EXERCISE AIM :: The records follow. Filter them to the lines that hold "GitHub".

Edit tracking data ::
· · · · ·
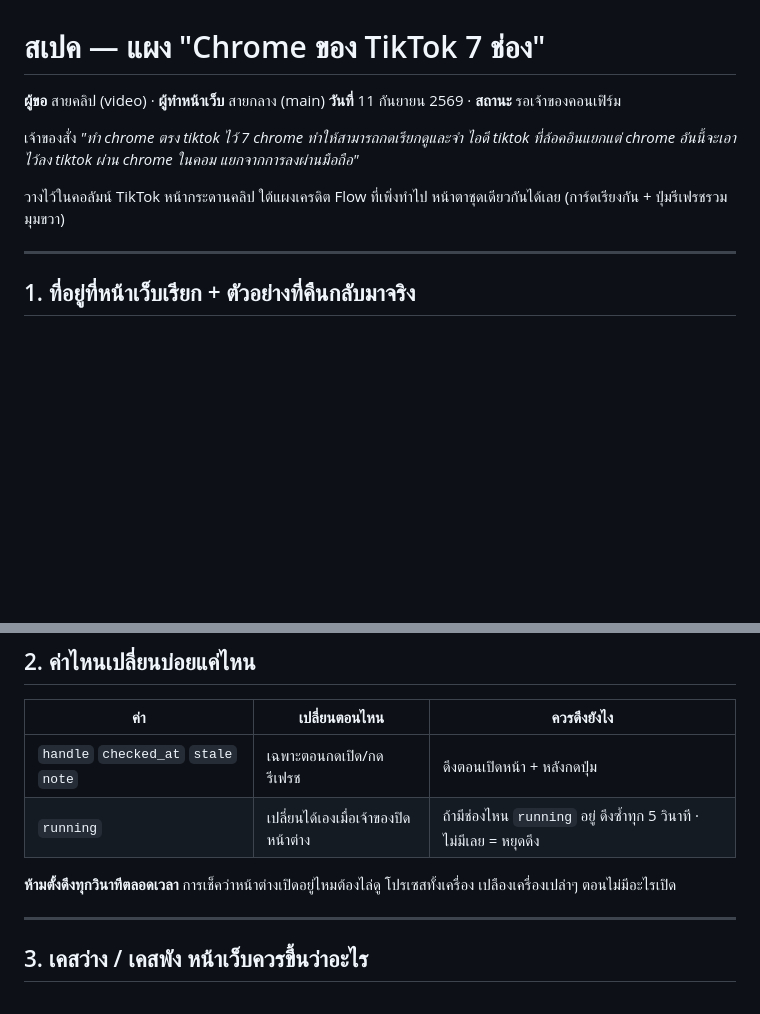
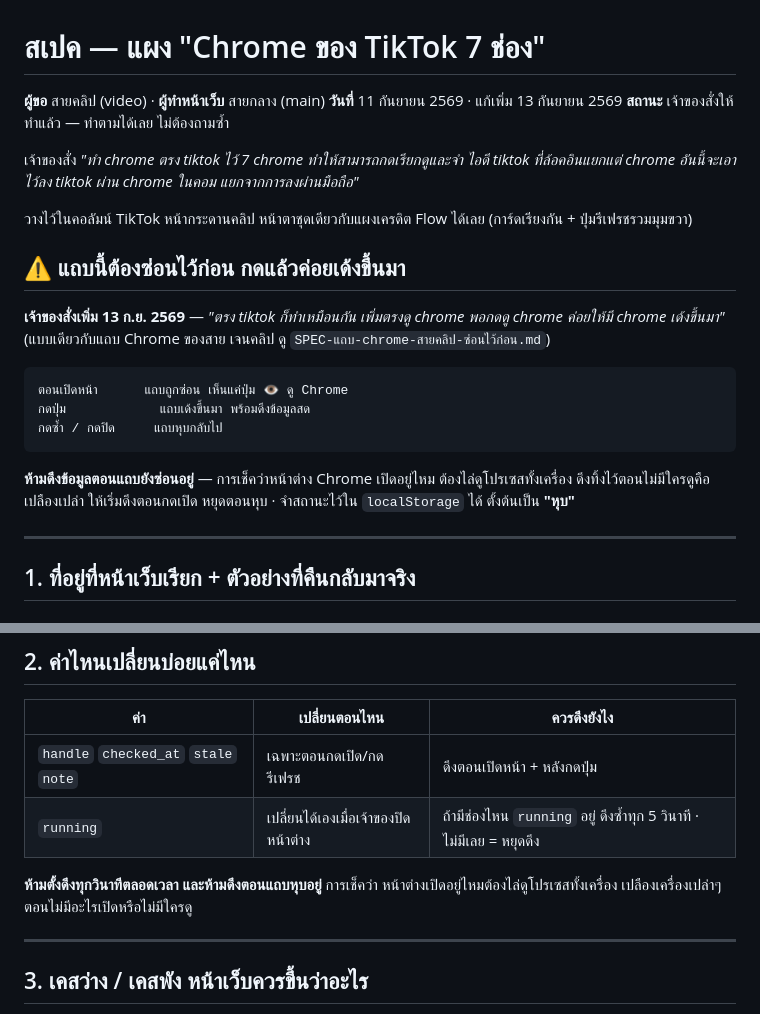
Before and after one commit to komchane9-arch/pipeline-studio, a Markdown page: SPEC-ช่อง-chrome-tiktok.md, 2 parts joined by grey strips. Drawn GitHub-style; blank space fills up the shorter version.

Commit message:
สเปคแผง Chrome ของ TikTok — เพิ่มข้อ "ซ่อนไว้ก่อน กดแล้วค่อยเด้ง"
เจ้าของสั่ง "ตรง tiktok ก็ทำเหมือนกัน เพิ่มตรงดู chrome พอกดดู chrome
ค่อยให้มี chrome เด้งขึ้นมา" — แบบเดียวกับแถบของสายเจนคลิป

ตรวจแล้วว่าแผงนี้ยังไม่เคยถูกสร้างบนหน้าเว็บเลย (grep web/*.js ไม่เจอ
tiktok/chromes สักที่) จึงใส่พฤติกรรมซ่อน/เด้งไว้ในสเปคตั้งแต่ต้น
สายกลางจะได้ทำรอบเดียวจบ ไม่ต้องทำแบบกางค้างก่อนแล้วมาแก้ทีหลัง

เปลี่ยนสถานะจาก "รอเจ้าของคอนเฟิร์ม" เป็น "สั่งให้ทำแล้ว"

Co-Authored-By: Claude Opus 5 <noreply@anthropic.com>

````diff
--- a/SPEC-ช่อง-chrome-tiktok.md
+++ b/SPEC-ช่อง-chrome-tiktok.md
@@ -1,14 +1,32 @@
 # สเปค — แผง "Chrome ของ TikTok 7 ช่อง"
 
 **ผู้ขอ** สายคลิป (video) · **ผู้ทำหน้าเว็บ** สายกลาง (main)
-**วันที่** 11 กันยายน 2569 · **สถานะ** รอเจ้าของคอนเฟิร์ม
+**วันที่** 11 กันยายน 2569 · แก้เพิ่ม 13 กันยายน 2569
+**สถานะ** เจ้าของสั่งให้ทำแล้ว — ทำตามได้เลย ไม่ต้องถามซ้ำ
 
 เจ้าของสั่ง *"ทำ chrome ตรง tiktok ไว้ 7 chrome ทำให้สามารถกดเรียกดูและจำ
 ไอดี tiktok ที่ล้อคอินแยกแต่ chrome อันนี้จะเอาไว้ลง tiktok ผ่าน chrome ในคอม
 แยกจากการลงผ่านมือถือ"*
 
-วางไว้ในคอลัมน์ TikTok หน้ากระดานคลิป ใต้แผงเครดิต Flow ที่เพิ่งทำไป
-หน้าตาชุดเดียวกันได้เลย (การ์ดเรียงกัน + ปุ่มรีเฟรชรวมมุมขวา)
+วางไว้ในคอลัมน์ TikTok หน้ากระดานคลิป หน้าตาชุดเดียวกับแผงเครดิต Flow
+ได้เลย (การ์ดเรียงกัน + ปุ่มรีเฟรชรวมมุมขวา)
+
+## ⚠️ แถบนี้ต้องซ่อนไว้ก่อน กดแล้วค่อยเด้งขึ้นมา
+
+**เจ้าของสั่งเพิ่ม 13 ก.ย. 2569** — *"ตรง tiktok ก็ทำเหมือนกัน เพิ่มตรงดู chrome
+พอกดดู chrome ค่อยให้มี chrome เด้งขึ้นมา"* (แบบเดียวกับแถบ Chrome ของสาย
+เจนคลิป ดู `SPEC-แถบ-chrome-สายคลิป-ซ่อนไว้ก่อน.md`)
+
+```
+ตอนเปิดหน้า      แถบถูกซ่อน เห็นแค่ปุ่ม 👁 ดู Chrome
+กดปุ่ม            แถบเด้งขึ้นมา พร้อมดึงข้อมูลสด
+กดซ้ำ / กดปิด     แถบหุบกลับไป
+```
+
+**ห้ามดึงข้อมูลตอนแถบยังซ่อนอยู่** — การเช็คว่าหน้าต่าง Chrome เปิดอยู่ไหม
+ต้องไล่ดูโปรเซสทั้งเครื่อง ดึงทิ้งไว้ตอนไม่มีใครดูคือเปลืองเปล่า
+ให้เริ่มดึงตอนกดเปิด หยุดตอนหุบ · จำสถานะไว้ใน `localStorage` ได้
+ตั้งต้นเป็น **"หุบ"**
 
 ---
 
@@ -58,8 +76,9 @@
 | `handle` `checked_at` `stale` `note` | เฉพาะตอนกดเปิด/กดรีเฟรช | ดึงตอนเปิดหน้า + หลังกดปุ่ม |
 | `running` | เปลี่ยนได้เองเมื่อเจ้าของปิดหน้าต่าง | ถ้ามีช่องไหน `running` อยู่ ดึงซ้ำทุก 5 วินาที · ไม่มีเลย = หยุดดึง |
 
-**ห้ามตั้งดึงทุกวินาทีตลอดเวลา** การเช็คว่าหน้าต่างเปิดอยู่ไหมต้องไล่ดู
-โปรเซสทั้งเครื่อง เปลืองเครื่องเปล่าๆ ตอนไม่มีอะไรเปิด
+**ห้ามตั้งดึงทุกวินาทีตลอดเวลา และห้ามดึงตอนแถบหุบอยู่** การเช็คว่า
+หน้าต่างเปิดอยู่ไหมต้องไล่ดูโปรเซสทั้งเครื่อง เปลืองเครื่องเปล่าๆ
+ตอนไม่มีอะไรเปิดหรือไม่มีใครดู
 
 ---
 
````
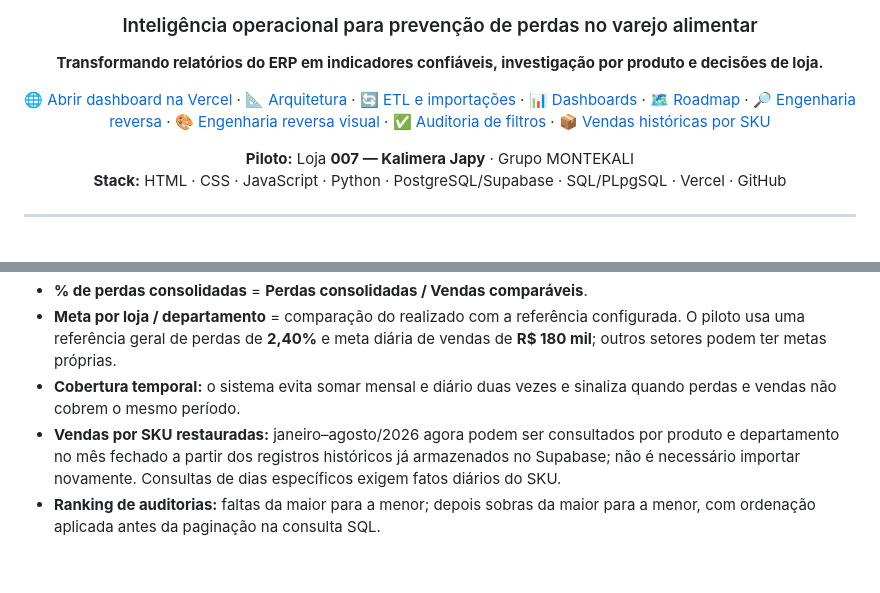
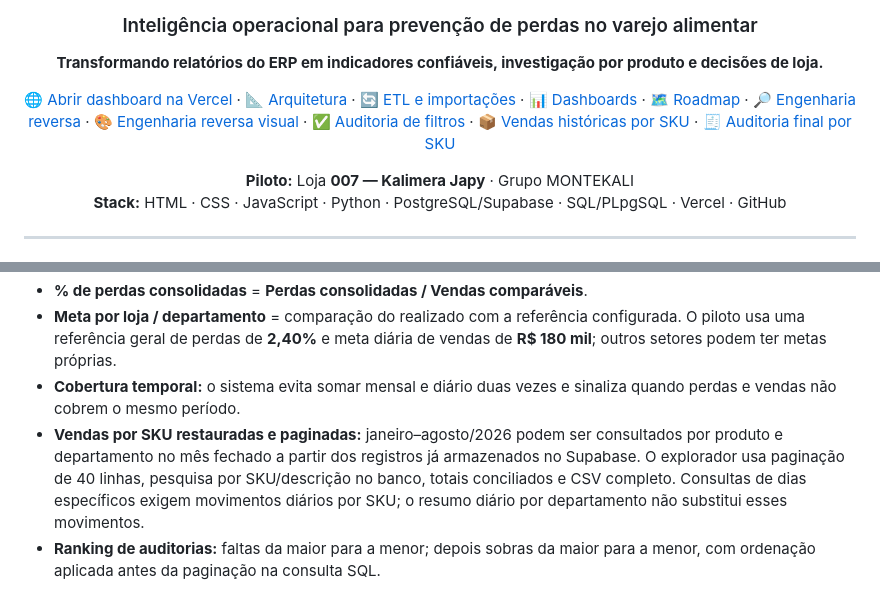
Before and after one commit to terpsandlups/Z-AI-Dashboard, a Markdown page: README.md, 2 parts joined by grey strips. GitHub-like rendering; blank space fills up the shorter version.

Commit message:
docs: registra consulta paginada e limites granulares do histórico de vendas por produto

```diff
--- a/README.md
+++ b/README.md
@@ -5,7 +5,7 @@
 
 **Transformando relatórios do ERP em indicadores confiáveis, investigação por produto e decisões de loja.**
 
-[🌐 Abrir dashboard na Vercel](https://z-ai-dashboard-preview.vercel.app/) · [📐 Arquitetura](docs/ARQUITETURA.md) · [🔄 ETL e importações](docs/ETL_E_IMPORTACOES.md) · [📊 Dashboards](docs/DASHBOARDS_E_INDICADORES.md) · [🗺️ Roadmap](docs/ROADMAP.md) · [🔎 Engenharia reversa](docs/REFERENCIAS_ENGENHARIA_REVERSA.md) · [🎨 Engenharia reversa visual](docs/ENGENHARIA_REVERSA_VISUAL_2026_10.md) · [✅ Auditoria de filtros](docs/AUDITORIA_FILTROS_2026-10.md) · [📦 Vendas históricas por SKU](docs/RECUPERACAO_VENDAS_HISTORICAS.md)
+[🌐 Abrir dashboard na Vercel](https://z-ai-dashboard-preview.vercel.app/) · [📐 Arquitetura](docs/ARQUITETURA.md) · [🔄 ETL e importações](docs/ETL_E_IMPORTACOES.md) · [📊 Dashboards](docs/DASHBOARDS_E_INDICADORES.md) · [🗺️ Roadmap](docs/ROADMAP.md) · [🔎 Engenharia reversa](docs/REFERENCIAS_ENGENHARIA_REVERSA.md) · [🎨 Engenharia reversa visual](docs/ENGENHARIA_REVERSA_VISUAL_2026_10.md) · [✅ Auditoria de filtros](docs/AUDITORIA_FILTROS_2026-10.md) · [📦 Vendas históricas por SKU](docs/RECUPERACAO_VENDAS_HISTORICAS.md) · [🧾 Auditoria final por SKU](docs/CONFERENCIA_HISTORICO_SKU_2026-10.md)
 
 **Piloto:** Loja **007 — Kalimera Japy** · Grupo MONTEKALI
 **Stack:** HTML · CSS · JavaScript · Python · PostgreSQL/Supabase · SQL/PLpgSQL · Vercel · GitHub
@@ -91,7 +91,7 @@ A **Central de Importações** aplica um fluxo de **Extract → Transform → Lo
 - **% de perdas consolidadas** = **Perdas consolidadas / Vendas comparáveis**.
 - **Meta por loja / departamento** = comparação do realizado com a referência configurada. O piloto usa uma referência geral de perdas de **2,40%** e meta diária de vendas de **R$ 180 mil**; outros setores podem ter metas próprias.
 - **Cobertura temporal:** o sistema evita somar mensal e diário duas vezes e sinaliza quando perdas e vendas não cobrem o mesmo período.
-- **Vendas por SKU restauradas:** janeiro–agosto/2026 agora podem ser consultados por produto e departamento no mês fechado a partir dos registros históricos já armazenados no Supabase; não é necessário importar novamente. Consultas de dias específicos exigem fatos diários do SKU.
+- **Vendas por SKU restauradas e paginadas:** janeiro–agosto/2026 podem ser consultados por produto e departamento no mês fechado a partir dos registros já armazenados no Supabase. O explorador usa paginação de 40 linhas, pesquisa por SKU/descrição no banco, totais conciliados e CSV completo. Consultas de dias específicos exigem movimentos diários por SKU; o resumo diário por departamento não substitui esses movimentos.
 - **Ranking de auditorias:** faltas da maior para a menor; depois sobras da maior para a menor, com ordenação aplicada antes da paginação na consulta SQL.
 
 **O foco não é preencher telas com gráficos.** Cada visualização deve ajudar a detectar concentração, recorrência, diferenças por departamento, desvios de meta ou produtos que precisam de ação.
```
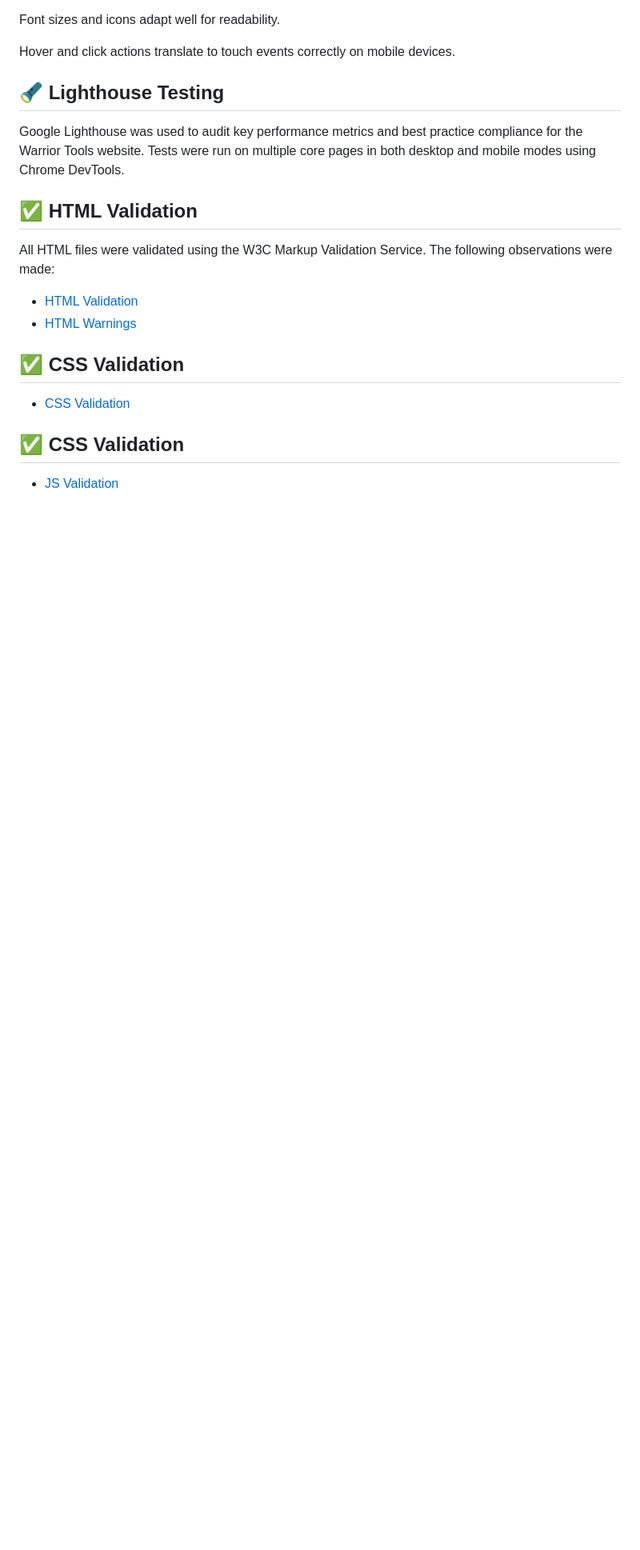
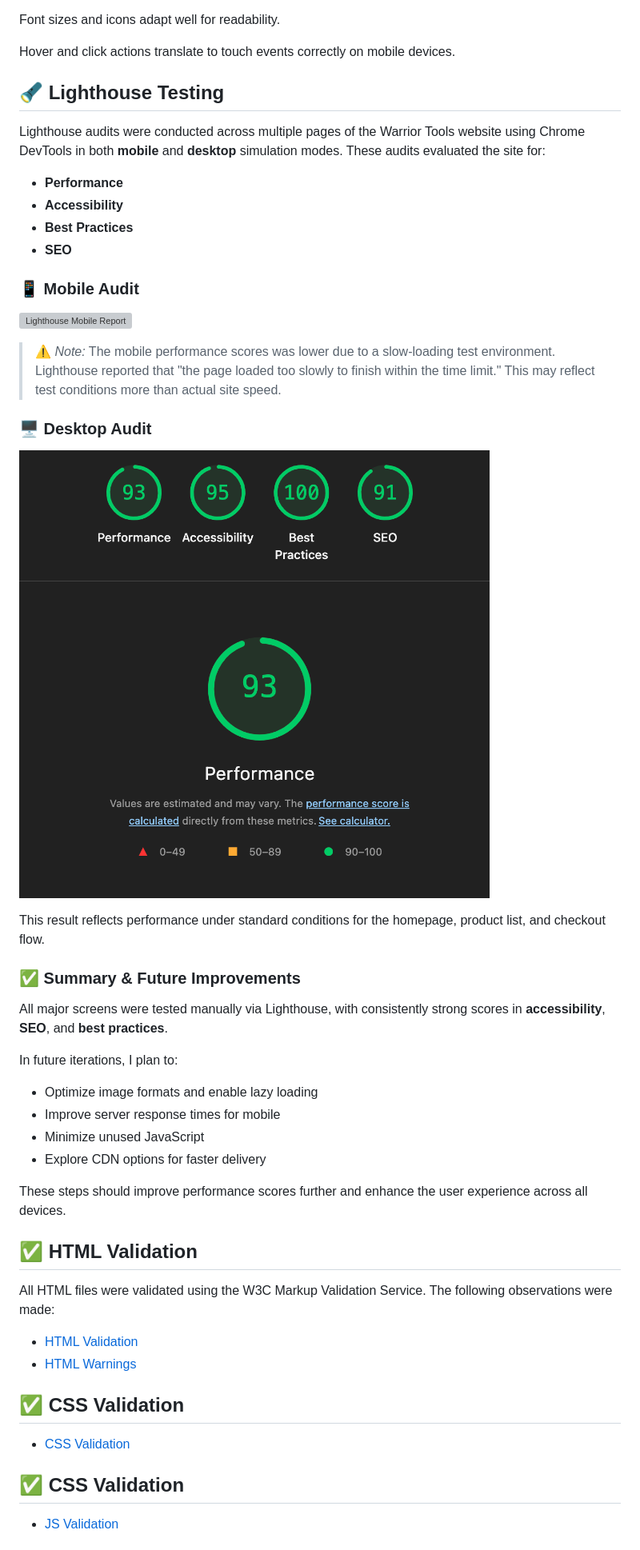
Before and after one commit to BrandonWarrior/warrior-tools, a Markdown page: testing.md, the part around the change. Shown: that part at 80% size. GitHub-like rendering; pictures changed too: docs/lighthouse1.png (added); blank space fills up the shorter version; grey boxes are pictures that could not be loaded.

Commit message:
add to md files

```diff
--- a/testing.md
+++ b/testing.md
@@ -143,7 +143,38 @@ Font sizes and icons adapt well for readability.
 Hover and click actions translate to touch events correctly on mobile devices.
 
 ## 🔦 Lighthouse Testing
-Google Lighthouse was used to audit key performance metrics and best practice compliance for the Warrior Tools website. Tests were run on multiple core pages in both desktop and mobile modes using Chrome DevTools.
+
+Lighthouse audits were conducted across multiple pages of the Warrior Tools website using Chrome DevTools in both **mobile** and **desktop** simulation modes. These audits evaluated the site for:
+
+- **Performance**
+- **Accessibility**
+- **Best Practices**
+- **SEO**
+
+### 📱 Mobile Audit
+
+![Lighthouse Mobile Report](docs/lighthouse2.png)
+
+> ⚠️ *Note:* The mobile performance scores was lower due to a slow-loading test environment. Lighthouse reported that "the page loaded too slowly to finish within the time limit." This may reflect test conditions more than actual site speed.
+
+### 🖥️ Desktop Audit
+
+![Lighthouse Desktop Report](docs/lighthouse1.png)
+
+This result reflects performance under standard conditions for the homepage, product list, and checkout flow.
+
+### ✅ Summary & Future Improvements
+
+All major screens were tested manually via Lighthouse, with consistently strong scores in **accessibility**, **SEO**, and **best practices**.
+
+In future iterations, I plan to:
+
+- Optimize image formats and enable lazy loading
+- Improve server response times for mobile
+- Minimize unused JavaScript
+- Explore CDN options for faster delivery
+
+These steps should improve performance scores further and enhance the user experience across all devices.
 
 ## ✅ HTML Validation
 All HTML files were validated using the W3C Markup Validation Service. The following observations were made:
```
Also changed, not shown: 1 other file.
· · · · ·
ANSWER FOR THE TASK ::
Before and after one commit to komchane9-arch/pipeline-studio, a Markdown page: SPEC-ช่อง-chrome-tiktok.md, 2 parts joined by grey strips. Drawn GitHub-style; blank space fills up the shorter version.
Before and after one commit to terpsandlups/Z-AI-Dashboard, a Markdown page: README.md, 2 parts joined by grey strips. GitHub-like rendering; blank space fills up the shorter version.
 **Stack:** HTML · CSS · JavaScript · Python · PostgreSQL/Supabase · SQL/PLpgSQL · Vercel · GitHub
Before and after one commit to BrandonWarrior/warrior-tools, a Markdown page: testing.md, the part around the change. Shown: that part at 80% size. GitHub-like rendering; pictures changed too: docs/lighthouse1.png (added); blank space fills up the shorter version; grey boxes are pictures that could not be loaded.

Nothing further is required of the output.